Jamie Lee Curtis - Ophelia

Jamie Lee Curtis – “Ophelia”

 

 

denholmtrading

Denholm Elliott – “Coleman”

 

Louis’s butler/valet, “Coleman” (Denholm Elliott) is hilarious trying to¬†juggle the Duke brothers’ sick plan.

 

louisjail

Louis’s abrupt experiment in poverty forces him to get his nose out of the air and think twice about judging people based solely on their socio/economic situation.

tradingplacesanta

 

 

After a stint in jail, being reduced to stuffing a whole salmon into his Santa suit (don’t ask, you have to see)¬†and attempting to take his own life, he realizes how shallow his life has been. By coming together with Billy Ray, Coleman and Ophelia he finds out it’s friends and the love of a good woman that really counts.
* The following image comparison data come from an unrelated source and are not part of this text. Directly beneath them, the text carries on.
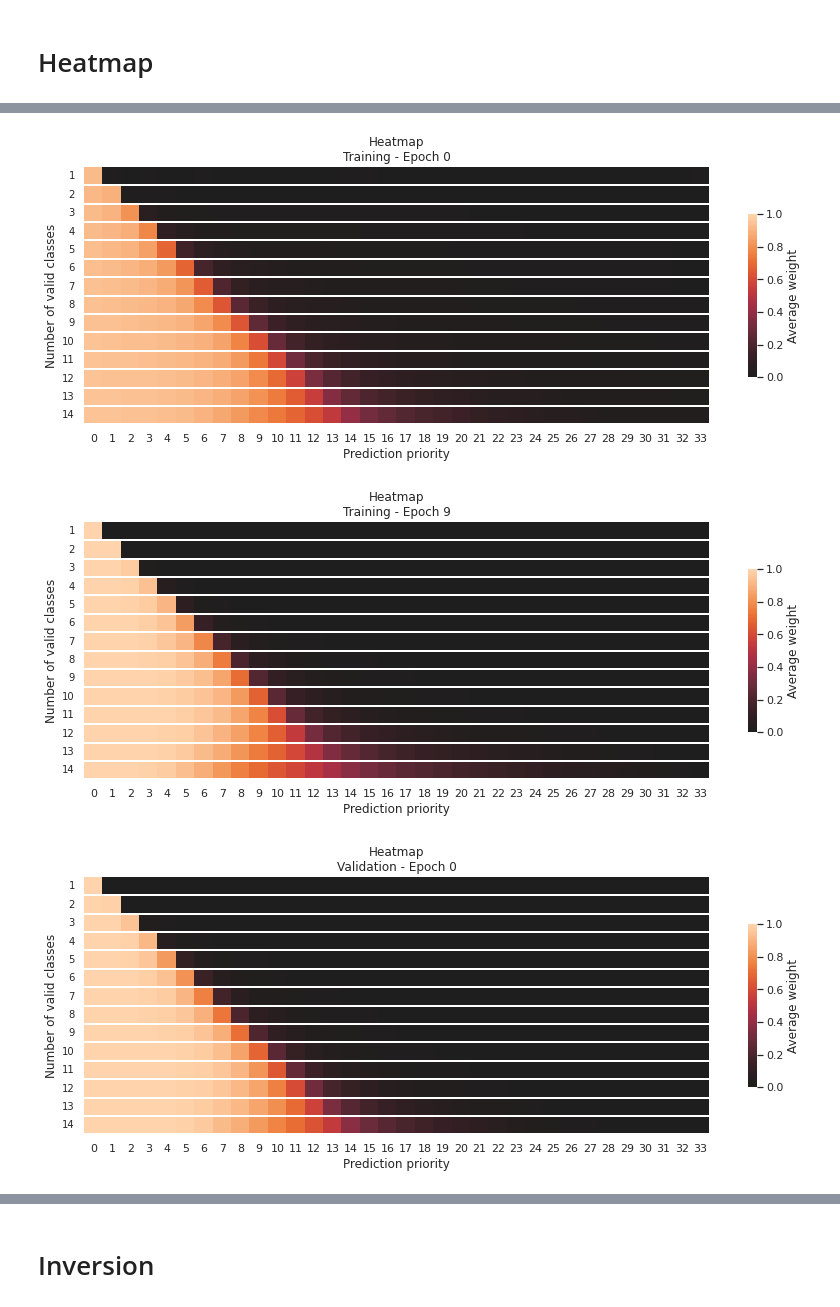
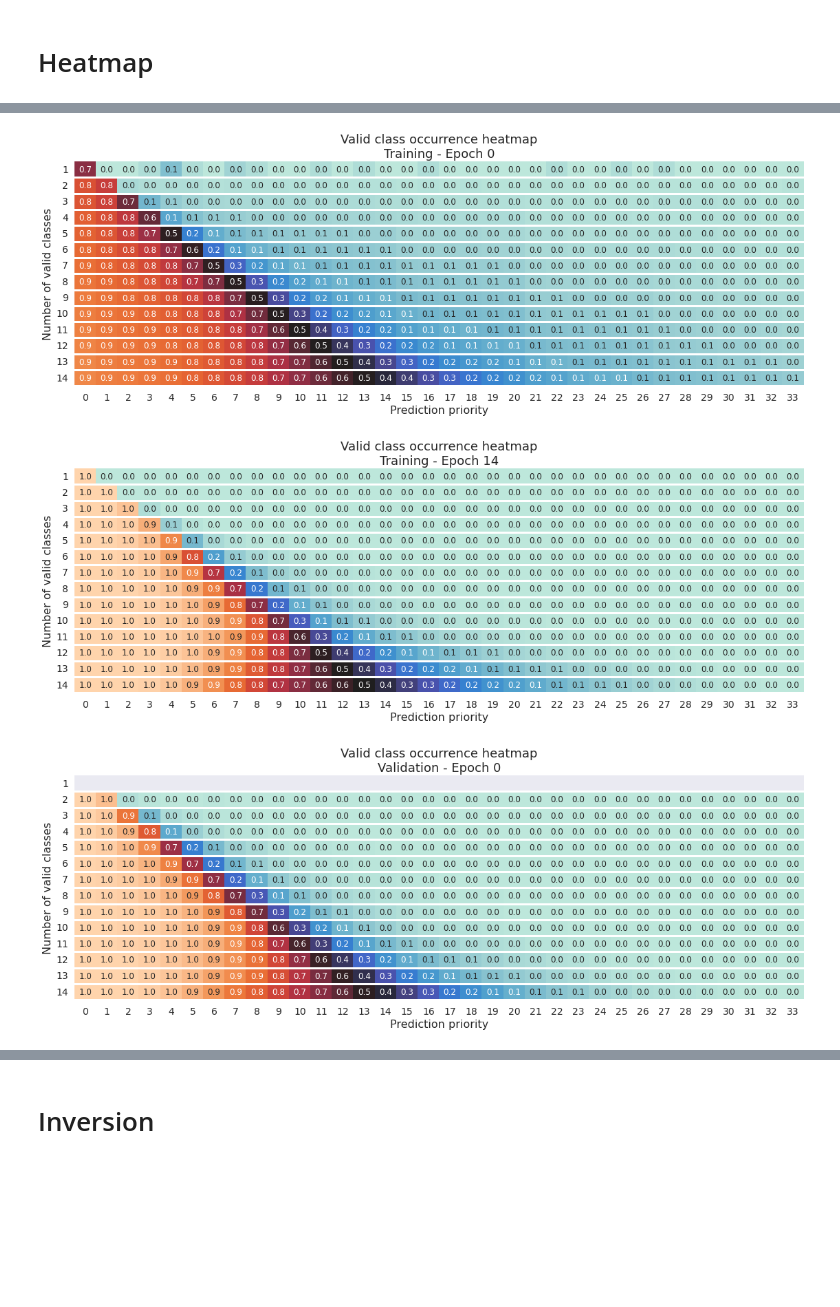
Before and after one commit to TrongTheAlpaca/mahjong_project, a Jupyter notebook: model.ipynb, the cells around one changed output, grey strips where cells are left out. Cells and saved outputs as stored; diff of their text form; code cells hidden in the pictures; blank space fills up the shorter version.

Commit message:
Added more suitable figures for latex

```diff
--- a/model.ipynb
+++ b/model.ipynb
@@ -220,8 +202,8 @@ torch.manual_seed(0)
 np.random.seed(0)
 
 DEVICE = torch.device("cuda")
-EPOCHS = 10
-DATASET_CONFIG = 'default_balanced'
+EPOCHS = 15
+DATASET_CONFIG = 'default_imbalanced_val'
 SHUFFLE_DATASET = True
 
 cuda_status_print()
@@ -806,7 +796,7 @@ mha_0._parameters['in_proj_bias'].shape
 random_x_case = x[0, 2]
 random_x_case.reshape(11, 34)
 # %%
-LOAD_FOLDER = 'heavy_mha_34heads_2021-04-25'  # Change this to None do NOT want to load anything, otherwise a string to designated model-folder
+LOAD_FOLDER = None  # Change this to None do NOT want to load anything, otherwise a string to designated model-folder
 
 # TO LOAD OR NOT LOAD
 if LOAD_FOLDER:
@@ -1180,5 +1186,5 @@ for epoch in range(loaded_epoch, EPOCHS):
 # %%
-LOAD_MODEL_FOLDER = "heavy_mha_34heads_2021-04-25"
+LOAD_MODEL_FOLDER = "mha_pool_imbalanced_val_2021-05-01"
 LOAD_EPOCH_NUMBER = None  # If None, select epoch with lowest val_loss
 
 CHECKPOINT_PATH = Path('model_checkpoints') / LOAD_MODEL_FOLDER
@@ -1657,41 +1663,47 @@ heatmap_df
 # %%
 def graph_heatmap(df, mode: int, epoch: int):
 
     filtered_df = df[(df['mode'] == mode) & (df['epoch'] == epoch)]
 
     assert len(filtered_df) == 14, f"NOT ENOUGH ROWS FOR HEATMAP! EXPECTED 14, got {len(filtered_df)}"
 
-    plt.figure(figsize=(14, 5))
+    plt.figure(figsize=(19, 6))
     ax = sns.heatmap(filtered_df.drop(columns=['mode', 'epoch', 'n_valid']),
-                     annot=False,
-                    fmt="g",
-                     cmap="icefire",
-                     center=0,
-#                     linewidths=.8,
-                     vmin=0, vmax=1,
-                     square=True,
+                     annot=True,
+                     fmt=".1f",
+                     cmap="icefire",  # icefire, coolwarm
+                     center=0.5,
+#                      linewidths=.2,
+#                      linecolor='black',
+                     annot_kws={"fontsize":12},
+                     vmin=0.0, vmax=1.0,
+#                      square=True,
                      xticklabels=range(0, 34),
                      yticklabels=range(1, 15),
-                     cbar=True,
-                     cbar_kws=dict(shrink=0.6, label='Average weight', ticks=np.arange(0.0, 1.2, 0.2))
+                     cbar=False,
+                     cbar_kws=dict(shrink=0.4, label='Average propability', ticks=np.arange(0.0, 1.2, 0.2))
                 )
 
-    ax.hlines(range(1, 15), -0.2, 34, linewidth=2, color="white")
+#     ax.vlines(range(1, 34), -1, 15, linewidth=2, color="black")
 
-    plt.title(f"Heatmap\n{'Training' if mode == 0 else 'Validation'} - Epoch {epoch}")
+    ax.hlines(range(1, 15), -0.2, 34, linewidth=3, color="white")
 
-    plt.xlabel('Prediction priority')
-    plt.ylabel('Number of valid classes')
-    plt.yticks(rotation=0, fontsize=10, va="center")
+    plt.title(f"Valid class occurrence heatmap\n{'Training' if mode == 0 else 'Validation'} - Epoch {epoch}", fontsize=18)
+
+    plt.xlabel('Prediction priority', fontsize=16)
+    plt.ylabel('Number of valid classes', fontsize=16)
+
+    plt.yticks(rotation=0, fontsize=14, va="center")
+    plt.xticks(fontsize=14)
 
     plt.show()
 
 graph_heatmap(heatmap_df, 0, 0)
 graph_heatmap(heatmap_df, 0, heatmap_df.epoch.max())  # LOAD CORRECT EPOCH!
 
 graph_heatmap(heatmap_df, 1, 0)
 graph_heatmap(heatmap_df, 1, heatmap_df.epoch.max())  # LOAD CORRECT EPOCH!
 # %% [output]
-[figure, old version]
+[figure, new version]
-[figure, old version]
+[figure, new version]
-[figure, old version]
+[figure, new version]
```
Also changed, not shown: parts of 36 cells of this notebook, 5 other files.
An incredibly important life and Gratitude lesson!

tradingplacesgratitude

However, if you can get rich with your friends and give payback to those who’ve done you wrong (Dukes) go for it!¬†ūüėé

 

“Looking good Billy Ray!”

 

 

“Say it Loud” – The Godfather of Soul
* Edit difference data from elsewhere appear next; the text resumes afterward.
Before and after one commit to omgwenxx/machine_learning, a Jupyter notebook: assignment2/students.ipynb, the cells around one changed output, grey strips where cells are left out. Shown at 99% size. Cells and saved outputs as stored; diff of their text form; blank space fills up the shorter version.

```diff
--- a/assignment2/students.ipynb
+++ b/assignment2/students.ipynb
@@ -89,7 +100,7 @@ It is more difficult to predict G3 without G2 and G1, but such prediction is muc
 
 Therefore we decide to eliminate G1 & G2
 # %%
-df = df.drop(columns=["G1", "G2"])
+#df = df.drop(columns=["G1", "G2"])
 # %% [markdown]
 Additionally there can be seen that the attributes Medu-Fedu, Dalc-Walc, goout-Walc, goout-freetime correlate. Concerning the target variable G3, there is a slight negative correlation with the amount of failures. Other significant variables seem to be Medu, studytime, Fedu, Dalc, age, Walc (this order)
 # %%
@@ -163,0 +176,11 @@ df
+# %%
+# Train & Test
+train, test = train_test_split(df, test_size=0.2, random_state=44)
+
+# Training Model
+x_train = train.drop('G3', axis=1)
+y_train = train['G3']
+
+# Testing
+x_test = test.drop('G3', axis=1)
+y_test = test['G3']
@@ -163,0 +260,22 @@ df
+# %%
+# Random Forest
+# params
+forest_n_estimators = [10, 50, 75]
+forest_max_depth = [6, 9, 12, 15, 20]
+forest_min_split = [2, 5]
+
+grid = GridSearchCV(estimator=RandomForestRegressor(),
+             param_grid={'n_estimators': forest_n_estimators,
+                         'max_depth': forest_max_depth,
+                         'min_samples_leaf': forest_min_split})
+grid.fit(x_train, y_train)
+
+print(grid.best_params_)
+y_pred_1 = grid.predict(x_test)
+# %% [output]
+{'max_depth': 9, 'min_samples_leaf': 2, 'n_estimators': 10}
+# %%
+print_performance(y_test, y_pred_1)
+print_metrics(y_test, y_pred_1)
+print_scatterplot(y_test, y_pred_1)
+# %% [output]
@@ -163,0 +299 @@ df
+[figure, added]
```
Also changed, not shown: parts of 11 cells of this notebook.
“Get on Up” today, not sure what to say.

Complicated man, how to portray?

Right to wrong, from wrong to right.

What the people say? ¬†He’s Mr. Dynamite!

Laid to rest, Lord can it be?  Deserves respect. Lord let it be.
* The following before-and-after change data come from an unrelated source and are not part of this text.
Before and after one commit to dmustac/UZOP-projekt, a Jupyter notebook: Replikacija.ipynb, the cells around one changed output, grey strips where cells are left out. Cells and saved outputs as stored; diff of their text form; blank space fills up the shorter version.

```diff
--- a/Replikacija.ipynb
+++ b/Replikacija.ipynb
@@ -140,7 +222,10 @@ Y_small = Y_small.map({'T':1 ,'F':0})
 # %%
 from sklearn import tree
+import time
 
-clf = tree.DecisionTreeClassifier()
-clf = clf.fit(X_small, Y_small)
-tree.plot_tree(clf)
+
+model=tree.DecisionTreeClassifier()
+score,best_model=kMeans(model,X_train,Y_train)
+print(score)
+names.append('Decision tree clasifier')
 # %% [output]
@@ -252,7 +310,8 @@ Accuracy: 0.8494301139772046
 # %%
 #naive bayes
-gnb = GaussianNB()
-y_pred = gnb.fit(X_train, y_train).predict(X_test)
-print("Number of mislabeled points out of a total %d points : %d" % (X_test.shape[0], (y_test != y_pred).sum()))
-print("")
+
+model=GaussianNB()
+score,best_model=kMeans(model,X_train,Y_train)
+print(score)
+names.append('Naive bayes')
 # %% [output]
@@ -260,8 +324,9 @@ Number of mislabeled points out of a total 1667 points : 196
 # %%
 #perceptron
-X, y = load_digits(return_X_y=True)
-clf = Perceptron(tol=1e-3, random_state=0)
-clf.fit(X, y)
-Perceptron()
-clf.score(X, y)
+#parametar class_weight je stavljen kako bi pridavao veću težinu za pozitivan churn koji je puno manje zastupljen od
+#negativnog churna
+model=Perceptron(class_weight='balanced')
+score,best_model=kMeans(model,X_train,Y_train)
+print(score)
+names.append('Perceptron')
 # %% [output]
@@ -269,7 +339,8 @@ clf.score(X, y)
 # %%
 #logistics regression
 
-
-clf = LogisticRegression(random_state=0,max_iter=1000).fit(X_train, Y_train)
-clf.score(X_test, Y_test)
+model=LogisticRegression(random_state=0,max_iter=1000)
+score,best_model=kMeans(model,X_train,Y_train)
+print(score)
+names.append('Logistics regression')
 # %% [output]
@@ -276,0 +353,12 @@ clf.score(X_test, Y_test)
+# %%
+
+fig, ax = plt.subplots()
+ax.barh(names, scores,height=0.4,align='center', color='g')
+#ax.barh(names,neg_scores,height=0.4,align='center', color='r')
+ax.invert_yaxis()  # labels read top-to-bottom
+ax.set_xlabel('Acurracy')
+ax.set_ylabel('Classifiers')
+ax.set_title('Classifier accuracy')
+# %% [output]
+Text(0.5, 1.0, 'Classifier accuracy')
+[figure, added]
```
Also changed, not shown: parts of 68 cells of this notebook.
DonnaMarie Woodson

Get on Up

Get on Up is the new biopic directed by Tate Taylor and chronicles the life and career of “The Godfather of Soul” James Brown. ¬†Chadwick Boseman portrays Brown and channels his essence through his speech, gait and definitely in his dance moves.

The film employs several devices to tell the story. ¬†“Breaking the 4th wall” as the actor speaks directly into the camera to make commentary, “flashbacks” to early childhood traumas and “internal monologues” from Brown’s child self.

¬†The supporting cast serve as witnesses and testifiers and underscore the storytelling. Jordan and Jamarion Scott portray “little James Brown.” ¬†Their performance was both moving and haunting. Being able to convey the harshness of Brown’s early life enables the audience to empathize with the complexities of James Brown’s personality and relationships.

Directed by Tate Taylor
Produced by Brian Grazer
Mick Jagger
Tate Taylor
Starring

¬†“Susie” (Viola Davis)¬†Brown’s mother’s performance was intense and desperate. Through her we see a¬†psyche¬†damaged by life and circumstances.

“Bobby Bird” (Nelsan Ellis) was a lifeline throughout Brown’s career. Proof that we all need support. No one can make it totally on their own. (even if YOU think so)

James Brown has been a huge influence on a myriad of musical acts including Michael Jackson, Prince and The Rolling Stones. “Make it Funky” wasn’t only a song lyric but also a musical credo for – as he insisted on being addressed – Mr. Brown.

James Brown was also influential politically playing to a crowd at the Boston Garden after Martin Luther King was assassinated in 1968. He was able to calm the crowd and reminded them as black people we should respect one another. My personal favorite memory is the song “Say it Loud – I’m Black and I’m Proud.” I had an English teacher who had us dissect the song and express how it made us feel. At that time referring to one’s self as Black was radical. We were still being referred to as Negroes. This song compelled youth to recognize our importance and power.

James Brown recorded 16 number-one singles on the Billboard R&B charts. Brown was also honored by many institutions including inductions into the Rock and Roll Hall of Fame and Songwriters Hall of Fame.  Mr. Brown is ranked seventh on the music magazine Rolling Stones list of its 100 greatest artists of all time.

Call him a genius, crazy, or just a complicated man, “Mr. Please, Please, Please, “The Hardest Working Man in Show Business,” “Mr. Dynamite,” “The Godfather of Soul” was an artist, force and important contributor to our musical and political landscape. ¬†That significance deserves to be remembered and celebrated.